1) Honored by the Glory of Islam: Conversion and Conquest in Ottoman Europe – Marc David Baer
Oxford University Press | 2008 | PDF
Examining the historical record of Islamic conversions during the Ottoman age in a novel way, this book gathers fresh insights concerning the nature of religious conversion. Rejecting any attempt to explain Ottoman Islamization in terms of the converts’ motives, the book concentrates on the proselytizers. In this case, none other than the sultan himself Mehmed IV (1648-87) is remembered as an aloof ruler whose ineffectual governing led to the disastrous siege of Vienna. Looking at previously unexamined Ottoman archival and literary texts, the book analyzes Mehmed IV’s failings as a ruler by underscoring the sultan’s zeal for bringing converts to Islam. As an expression of his rededication to Islam, Mehmed IV actively sought to establish his reputation as a convert-maker, convincing or coercing Christian and Jewish subjects to be “honored by the glory of Islam,” and Muslim subjects to turn to Islamic piety. Revising the conventional portrayal of a ruler so distracted by his passion for hunting that he neglected affairs of state, this book shows that Mehmed IV saw his religious involvement as central to his role as sultan. The book traces an ever-widening range of reform, conversion, and conquest expanding outward from the heart of Mehmed IV’s empire.
2) The Dönme: Jewish Converts, Muslim Revolutionaries, and Secular Turks – Marc David Baer
Stanford University Press | 2008 | PDF
This book tells the story of the Dönme, the descendents of Jews who resided in the Ottoman Empire and converted to Islam along with their messiah, Rabbi Shabbatai Tzevi, in the seventeenth century. For two centuries following their conversion, the Dönme were accepted as Muslims, and by the end of the nineteenth century rose to the top of Salonikan society. The Dönme helped transform Salonika into a cosmopolitan city, promoting the newest innovation in trade and finance, urban reform, and modern education. They eventually became the driving force behind the 1908 revolution that led to the overthrow of the Ottoman sultan and the establishment of a secular republic.
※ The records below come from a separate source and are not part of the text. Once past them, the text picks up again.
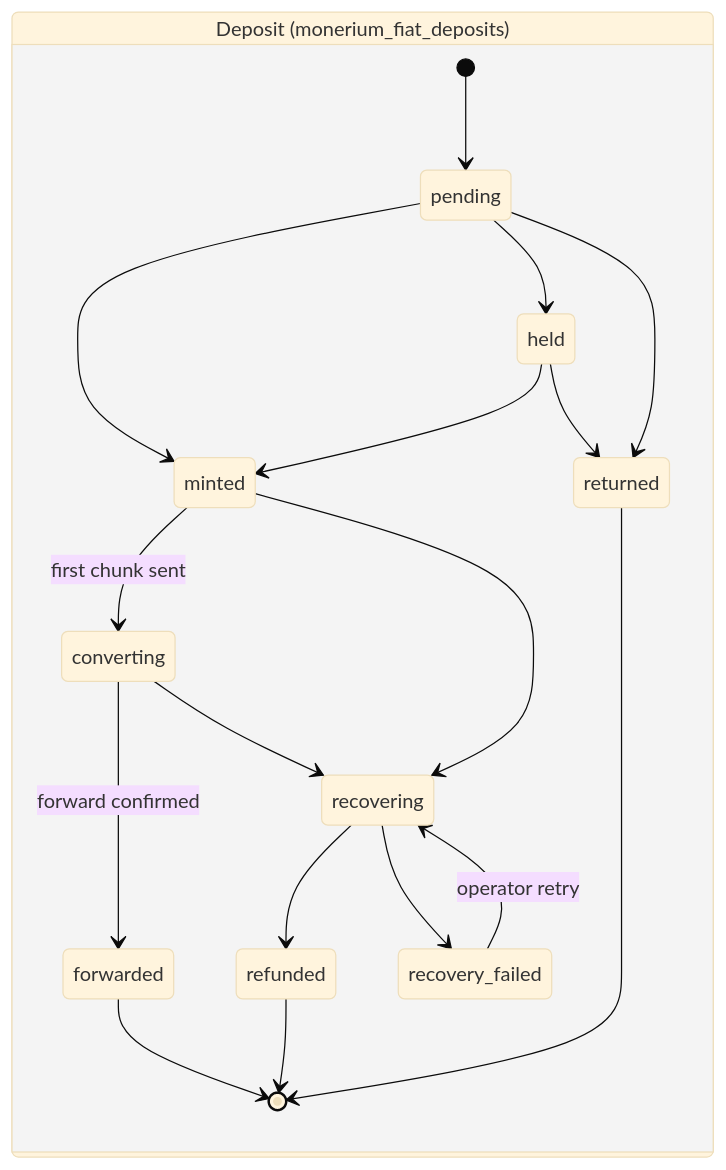
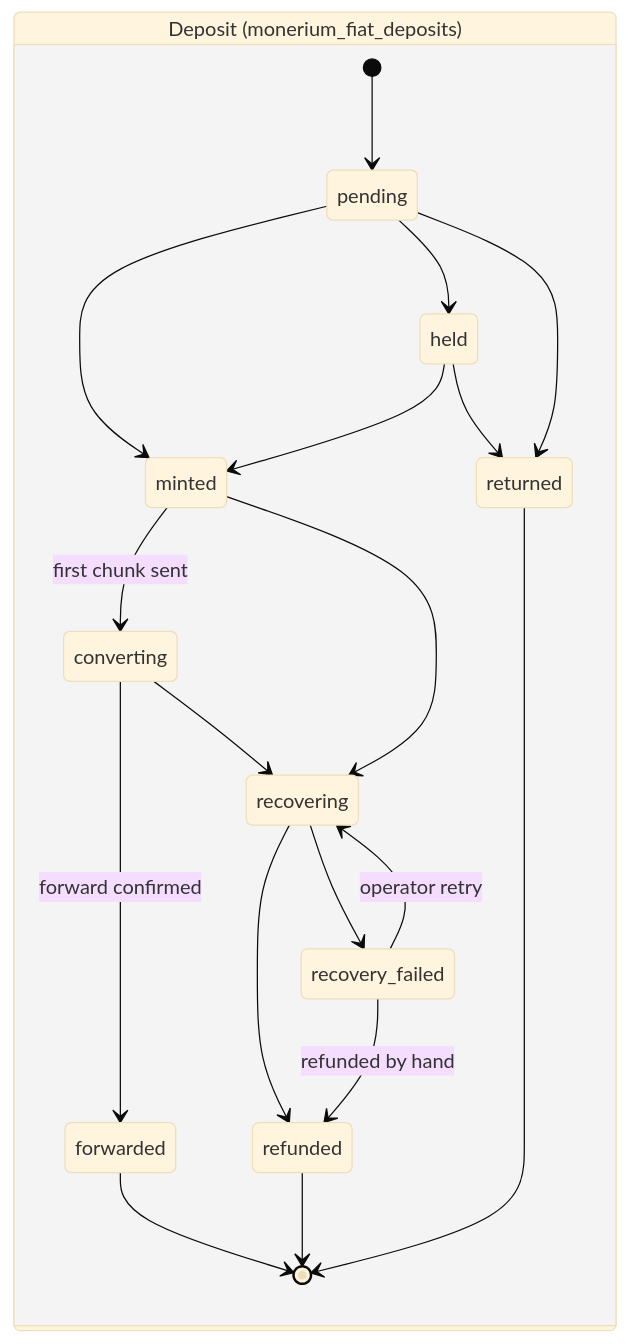
The fifth of 8 diagrams in docs/architecture-monerium-b2b-onramp.md (pendulum-chain/vortex), drawn with Mermaid (base theme) before and after one commit. The commit also changed other lines of this file and 8 other files, not shown here.

````diff
--- a/docs/architecture-monerium-b2b-onramp.md
+++ b/docs/architecture-monerium-b2b-onramp.md
@@ -249,22 +249,23 @@
 ```mermaid
 stateDiagram-v2
     direction LR
     state "Deposit (monerium_fiat_deposits)" as dep {
         [*] --> pending
         pending --> minted
         pending --> held
         pending --> returned
         held --> minted
         held --> returned
         minted --> converting : first chunk sent
         minted --> recovering
         converting --> forwarded : forward confirmed
         converting --> recovering
         recovering --> refunded
         recovering --> recovery_failed
         recovery_failed --> recovering : operator retry
+        recovery_failed --> refunded : refunded by hand
         forwarded --> [*]
         returned --> [*]
         refunded --> [*]
     }
 ```
````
To their proponents, the Dönme are enlightened secularists and Turkish nationalists who fought against the dark forces of superstition and religious obscurantism. To their opponents, they were simply crypto-Jews engaged in a plot to dissolve the Islamic empire. Both points of view assume the Dönme were anti-religious, whether couched as critique or praise.
But it is time that we take these religious people seriously on their own terms. In the Ottoman Empire, the Dönme promoted morality, ethics, spirituality, and a syncretistic religion that reflected their origins at the intersection of Jewish Kabbalah and Islamic Sufism. This is the first book to tell their story, from their origins to their near total dissolution as they became secular Turks in the mid-twentieth century.